_INSTRUCTIONS TO FOLLOW_
Every line of the entries below that carries the string "height" should be copied.

_Records excerpted from a collection_
========================================================================

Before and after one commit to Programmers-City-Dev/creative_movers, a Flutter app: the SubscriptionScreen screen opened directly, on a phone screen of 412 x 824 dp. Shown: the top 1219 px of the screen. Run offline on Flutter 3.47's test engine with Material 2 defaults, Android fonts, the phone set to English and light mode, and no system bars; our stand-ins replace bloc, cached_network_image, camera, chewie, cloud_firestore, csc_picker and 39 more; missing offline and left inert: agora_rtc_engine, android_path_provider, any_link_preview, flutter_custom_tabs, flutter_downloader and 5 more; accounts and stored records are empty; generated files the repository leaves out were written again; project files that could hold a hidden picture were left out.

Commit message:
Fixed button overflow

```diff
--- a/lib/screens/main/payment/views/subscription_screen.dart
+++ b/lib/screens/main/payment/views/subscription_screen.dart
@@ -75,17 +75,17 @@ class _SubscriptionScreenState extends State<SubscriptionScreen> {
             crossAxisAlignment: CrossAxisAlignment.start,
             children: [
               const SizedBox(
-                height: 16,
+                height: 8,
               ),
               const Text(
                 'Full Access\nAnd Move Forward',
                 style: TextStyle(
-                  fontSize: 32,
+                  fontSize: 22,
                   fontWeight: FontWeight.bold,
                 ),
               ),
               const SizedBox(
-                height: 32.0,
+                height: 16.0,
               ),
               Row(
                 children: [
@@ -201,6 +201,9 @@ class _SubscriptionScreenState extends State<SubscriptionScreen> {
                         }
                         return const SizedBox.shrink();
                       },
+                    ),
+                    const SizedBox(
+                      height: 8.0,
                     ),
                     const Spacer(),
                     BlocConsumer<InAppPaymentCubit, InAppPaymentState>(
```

========================================================================

_TASK RESULT_
-                height: 16,
+                height: 8,
-                height: 32.0,
+                height: 16.0,
+                      height: 8.0,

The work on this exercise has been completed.